# [Instructions for the task]
For the entries that follow, give the number of lines holding the string "yang" and nothing more.

────────

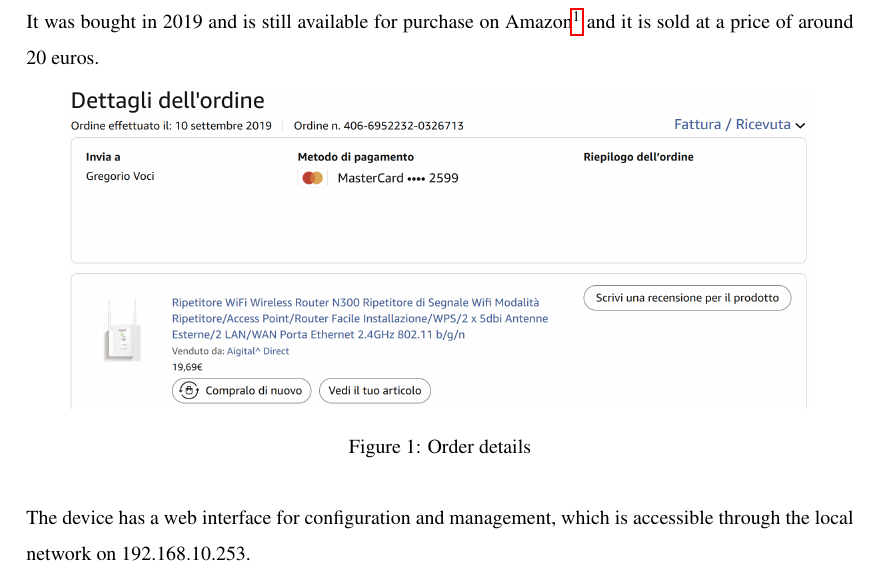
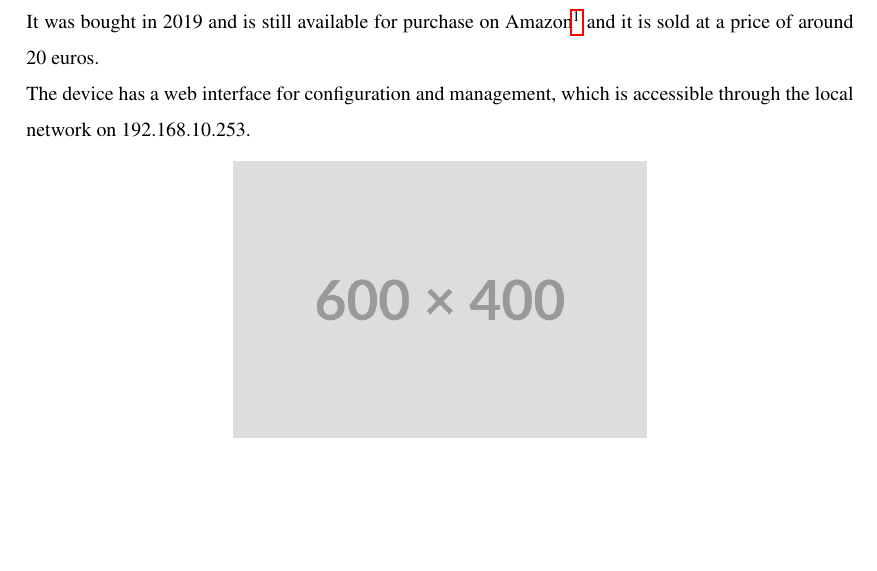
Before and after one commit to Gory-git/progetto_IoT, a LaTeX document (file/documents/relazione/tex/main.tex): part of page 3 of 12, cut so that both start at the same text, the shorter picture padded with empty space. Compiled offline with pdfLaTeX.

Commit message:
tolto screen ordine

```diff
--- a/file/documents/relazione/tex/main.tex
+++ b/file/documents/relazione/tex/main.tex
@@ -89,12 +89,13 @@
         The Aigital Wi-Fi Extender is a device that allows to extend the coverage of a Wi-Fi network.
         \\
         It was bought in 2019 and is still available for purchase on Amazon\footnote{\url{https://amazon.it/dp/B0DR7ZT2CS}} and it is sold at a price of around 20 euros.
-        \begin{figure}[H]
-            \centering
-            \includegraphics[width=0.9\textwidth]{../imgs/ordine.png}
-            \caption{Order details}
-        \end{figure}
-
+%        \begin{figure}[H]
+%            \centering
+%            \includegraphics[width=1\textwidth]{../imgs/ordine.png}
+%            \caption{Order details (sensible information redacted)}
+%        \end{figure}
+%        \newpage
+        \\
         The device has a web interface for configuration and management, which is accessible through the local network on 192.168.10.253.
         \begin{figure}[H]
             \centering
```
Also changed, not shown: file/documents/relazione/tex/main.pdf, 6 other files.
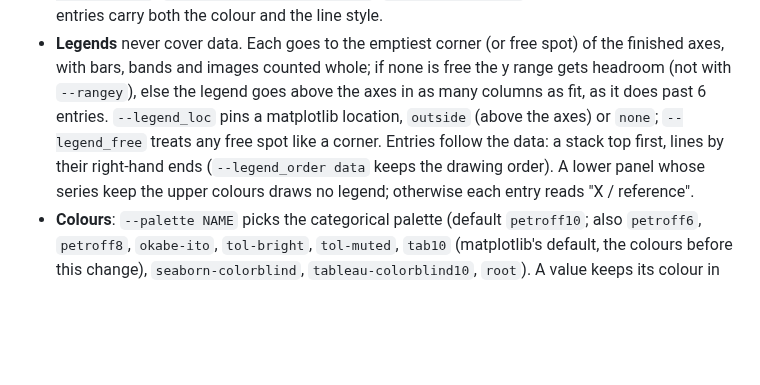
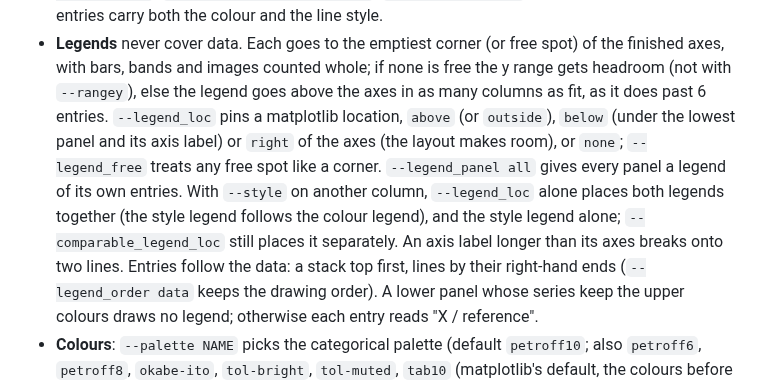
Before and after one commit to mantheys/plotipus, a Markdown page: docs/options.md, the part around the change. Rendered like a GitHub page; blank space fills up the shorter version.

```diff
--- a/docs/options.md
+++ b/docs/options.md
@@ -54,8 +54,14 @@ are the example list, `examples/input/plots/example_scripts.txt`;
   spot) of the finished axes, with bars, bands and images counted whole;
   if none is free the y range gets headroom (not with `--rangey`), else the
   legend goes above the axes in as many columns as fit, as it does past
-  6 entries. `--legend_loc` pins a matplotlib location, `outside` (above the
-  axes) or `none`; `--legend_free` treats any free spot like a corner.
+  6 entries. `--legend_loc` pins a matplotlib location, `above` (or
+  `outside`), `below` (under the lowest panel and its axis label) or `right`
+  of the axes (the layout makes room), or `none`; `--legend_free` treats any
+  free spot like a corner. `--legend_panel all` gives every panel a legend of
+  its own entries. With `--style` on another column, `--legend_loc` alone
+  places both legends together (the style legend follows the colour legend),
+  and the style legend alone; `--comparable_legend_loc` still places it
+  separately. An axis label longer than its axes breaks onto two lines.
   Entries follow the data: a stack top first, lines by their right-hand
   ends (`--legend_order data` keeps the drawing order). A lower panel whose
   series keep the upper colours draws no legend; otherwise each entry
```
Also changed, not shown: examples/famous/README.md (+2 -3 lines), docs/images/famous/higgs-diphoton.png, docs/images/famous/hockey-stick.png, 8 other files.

────────

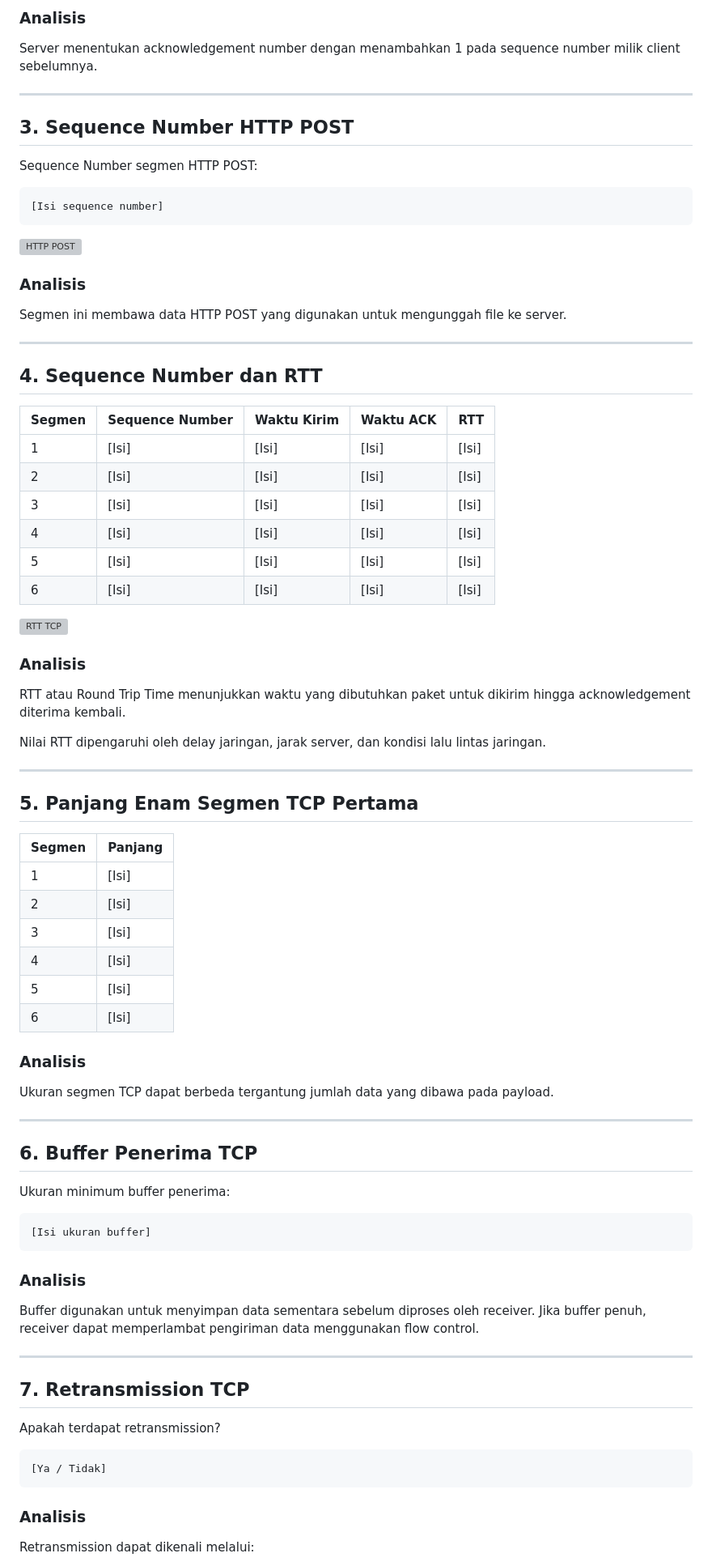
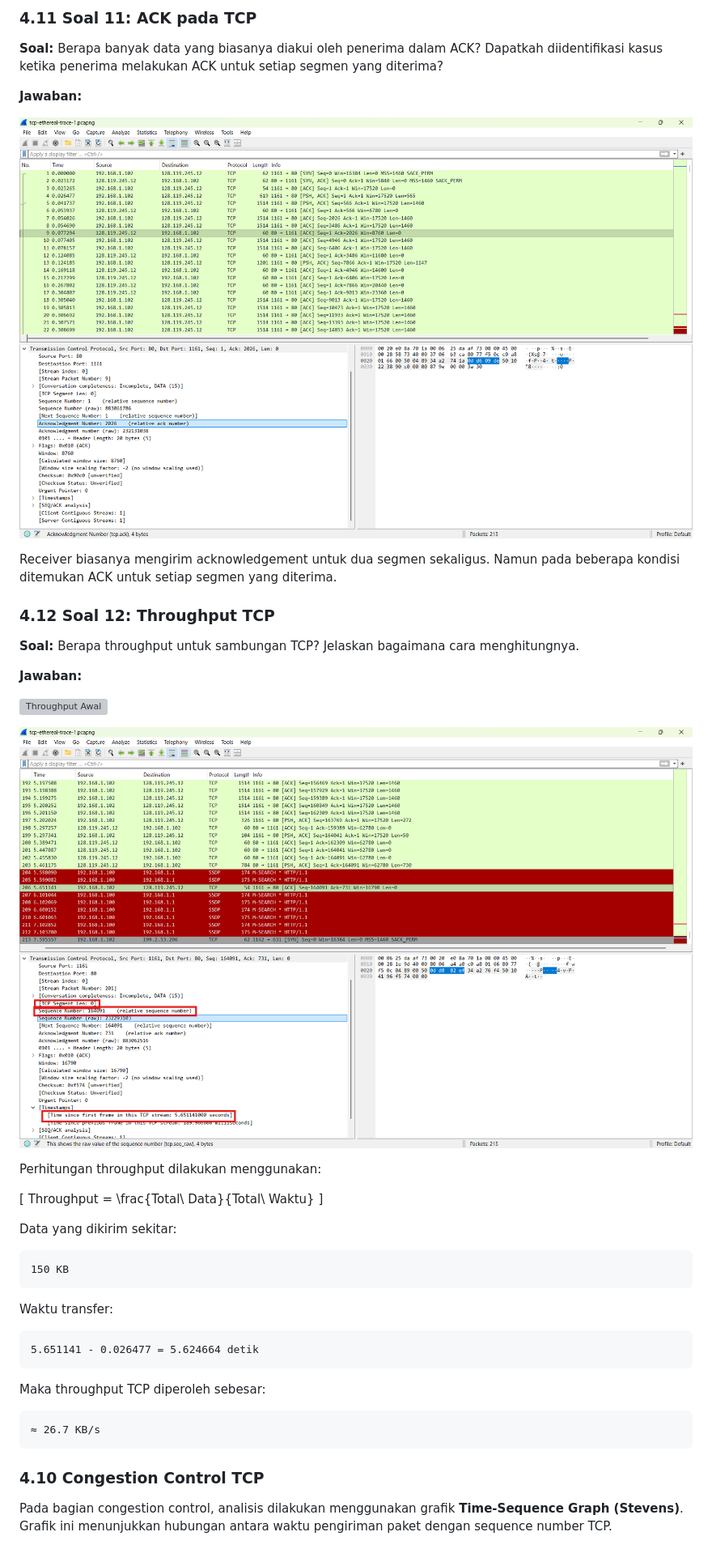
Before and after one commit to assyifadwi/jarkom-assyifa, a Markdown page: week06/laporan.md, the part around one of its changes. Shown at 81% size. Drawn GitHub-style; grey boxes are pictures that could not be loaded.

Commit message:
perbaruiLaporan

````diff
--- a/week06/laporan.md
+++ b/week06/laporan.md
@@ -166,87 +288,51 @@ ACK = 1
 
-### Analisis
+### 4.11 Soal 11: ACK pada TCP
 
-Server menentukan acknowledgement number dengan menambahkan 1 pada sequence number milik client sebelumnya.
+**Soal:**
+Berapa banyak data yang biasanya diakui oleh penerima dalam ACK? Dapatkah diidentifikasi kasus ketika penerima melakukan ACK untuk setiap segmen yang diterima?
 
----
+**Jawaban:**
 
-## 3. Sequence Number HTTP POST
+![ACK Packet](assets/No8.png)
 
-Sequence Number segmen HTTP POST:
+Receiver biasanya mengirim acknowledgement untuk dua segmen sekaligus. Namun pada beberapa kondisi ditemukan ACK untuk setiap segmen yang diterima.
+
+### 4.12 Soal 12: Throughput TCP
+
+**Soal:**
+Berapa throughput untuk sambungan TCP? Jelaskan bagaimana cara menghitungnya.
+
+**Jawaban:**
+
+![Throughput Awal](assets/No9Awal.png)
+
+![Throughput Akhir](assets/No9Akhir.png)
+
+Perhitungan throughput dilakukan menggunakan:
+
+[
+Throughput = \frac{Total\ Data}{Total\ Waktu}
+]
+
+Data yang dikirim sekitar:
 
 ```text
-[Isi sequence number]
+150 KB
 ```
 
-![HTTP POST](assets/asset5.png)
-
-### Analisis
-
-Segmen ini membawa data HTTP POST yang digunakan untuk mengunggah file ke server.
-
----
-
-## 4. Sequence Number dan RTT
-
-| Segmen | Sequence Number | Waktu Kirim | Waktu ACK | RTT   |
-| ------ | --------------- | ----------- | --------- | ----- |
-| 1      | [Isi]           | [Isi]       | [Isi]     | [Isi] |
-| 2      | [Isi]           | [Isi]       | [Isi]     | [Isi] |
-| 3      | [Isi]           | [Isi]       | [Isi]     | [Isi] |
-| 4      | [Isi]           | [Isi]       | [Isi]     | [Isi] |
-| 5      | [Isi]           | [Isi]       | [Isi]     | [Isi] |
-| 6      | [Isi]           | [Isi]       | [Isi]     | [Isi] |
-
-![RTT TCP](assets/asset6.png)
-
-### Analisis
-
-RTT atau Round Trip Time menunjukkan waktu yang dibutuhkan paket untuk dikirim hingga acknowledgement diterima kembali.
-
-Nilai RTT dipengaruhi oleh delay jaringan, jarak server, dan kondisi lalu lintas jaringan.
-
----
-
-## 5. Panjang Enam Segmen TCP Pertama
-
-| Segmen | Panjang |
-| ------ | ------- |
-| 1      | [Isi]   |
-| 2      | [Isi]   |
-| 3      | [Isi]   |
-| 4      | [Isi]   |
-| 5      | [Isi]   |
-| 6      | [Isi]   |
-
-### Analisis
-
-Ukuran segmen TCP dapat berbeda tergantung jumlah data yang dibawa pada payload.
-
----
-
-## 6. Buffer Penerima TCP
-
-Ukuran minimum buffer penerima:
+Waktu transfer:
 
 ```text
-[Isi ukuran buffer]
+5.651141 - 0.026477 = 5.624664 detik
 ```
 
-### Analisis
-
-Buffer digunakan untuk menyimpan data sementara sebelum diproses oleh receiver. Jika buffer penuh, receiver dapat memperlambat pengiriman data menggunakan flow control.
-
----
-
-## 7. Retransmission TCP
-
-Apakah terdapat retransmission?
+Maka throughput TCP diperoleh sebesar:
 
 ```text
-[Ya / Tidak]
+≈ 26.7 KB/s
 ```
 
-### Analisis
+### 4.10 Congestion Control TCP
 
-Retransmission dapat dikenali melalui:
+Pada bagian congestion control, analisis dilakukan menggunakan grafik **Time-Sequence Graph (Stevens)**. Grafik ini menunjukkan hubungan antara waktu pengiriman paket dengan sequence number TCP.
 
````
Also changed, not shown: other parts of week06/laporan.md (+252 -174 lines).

────────

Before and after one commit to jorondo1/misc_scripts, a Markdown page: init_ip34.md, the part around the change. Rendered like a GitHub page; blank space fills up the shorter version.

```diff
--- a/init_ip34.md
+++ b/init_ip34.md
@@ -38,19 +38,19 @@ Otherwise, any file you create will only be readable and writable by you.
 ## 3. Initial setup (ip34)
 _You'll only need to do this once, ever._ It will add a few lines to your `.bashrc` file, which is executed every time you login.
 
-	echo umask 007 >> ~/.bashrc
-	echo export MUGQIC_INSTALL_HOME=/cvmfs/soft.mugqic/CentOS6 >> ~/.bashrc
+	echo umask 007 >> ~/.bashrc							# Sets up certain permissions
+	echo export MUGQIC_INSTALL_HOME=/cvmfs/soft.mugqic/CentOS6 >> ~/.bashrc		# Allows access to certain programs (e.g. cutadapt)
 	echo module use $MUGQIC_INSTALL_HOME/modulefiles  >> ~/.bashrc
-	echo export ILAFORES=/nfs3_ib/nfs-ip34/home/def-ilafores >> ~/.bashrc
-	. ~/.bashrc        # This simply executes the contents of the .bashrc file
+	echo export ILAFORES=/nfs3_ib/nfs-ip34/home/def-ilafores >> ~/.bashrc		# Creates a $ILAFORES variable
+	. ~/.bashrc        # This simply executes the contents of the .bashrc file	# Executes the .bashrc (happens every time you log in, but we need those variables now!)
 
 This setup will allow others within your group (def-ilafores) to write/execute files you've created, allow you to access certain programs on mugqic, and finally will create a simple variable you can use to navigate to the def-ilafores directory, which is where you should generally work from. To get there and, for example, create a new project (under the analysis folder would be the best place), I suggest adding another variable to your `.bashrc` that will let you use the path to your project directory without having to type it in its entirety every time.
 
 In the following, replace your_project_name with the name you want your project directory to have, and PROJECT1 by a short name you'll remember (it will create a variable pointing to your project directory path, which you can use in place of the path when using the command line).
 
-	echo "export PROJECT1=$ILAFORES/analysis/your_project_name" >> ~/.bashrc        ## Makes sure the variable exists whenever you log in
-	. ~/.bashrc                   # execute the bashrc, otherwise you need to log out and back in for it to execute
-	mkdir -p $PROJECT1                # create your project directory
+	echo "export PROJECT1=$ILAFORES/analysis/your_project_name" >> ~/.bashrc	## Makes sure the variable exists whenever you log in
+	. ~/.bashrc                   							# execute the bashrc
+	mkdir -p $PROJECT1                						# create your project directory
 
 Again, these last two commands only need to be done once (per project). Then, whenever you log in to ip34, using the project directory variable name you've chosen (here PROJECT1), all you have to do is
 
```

────────

# [Task output]
6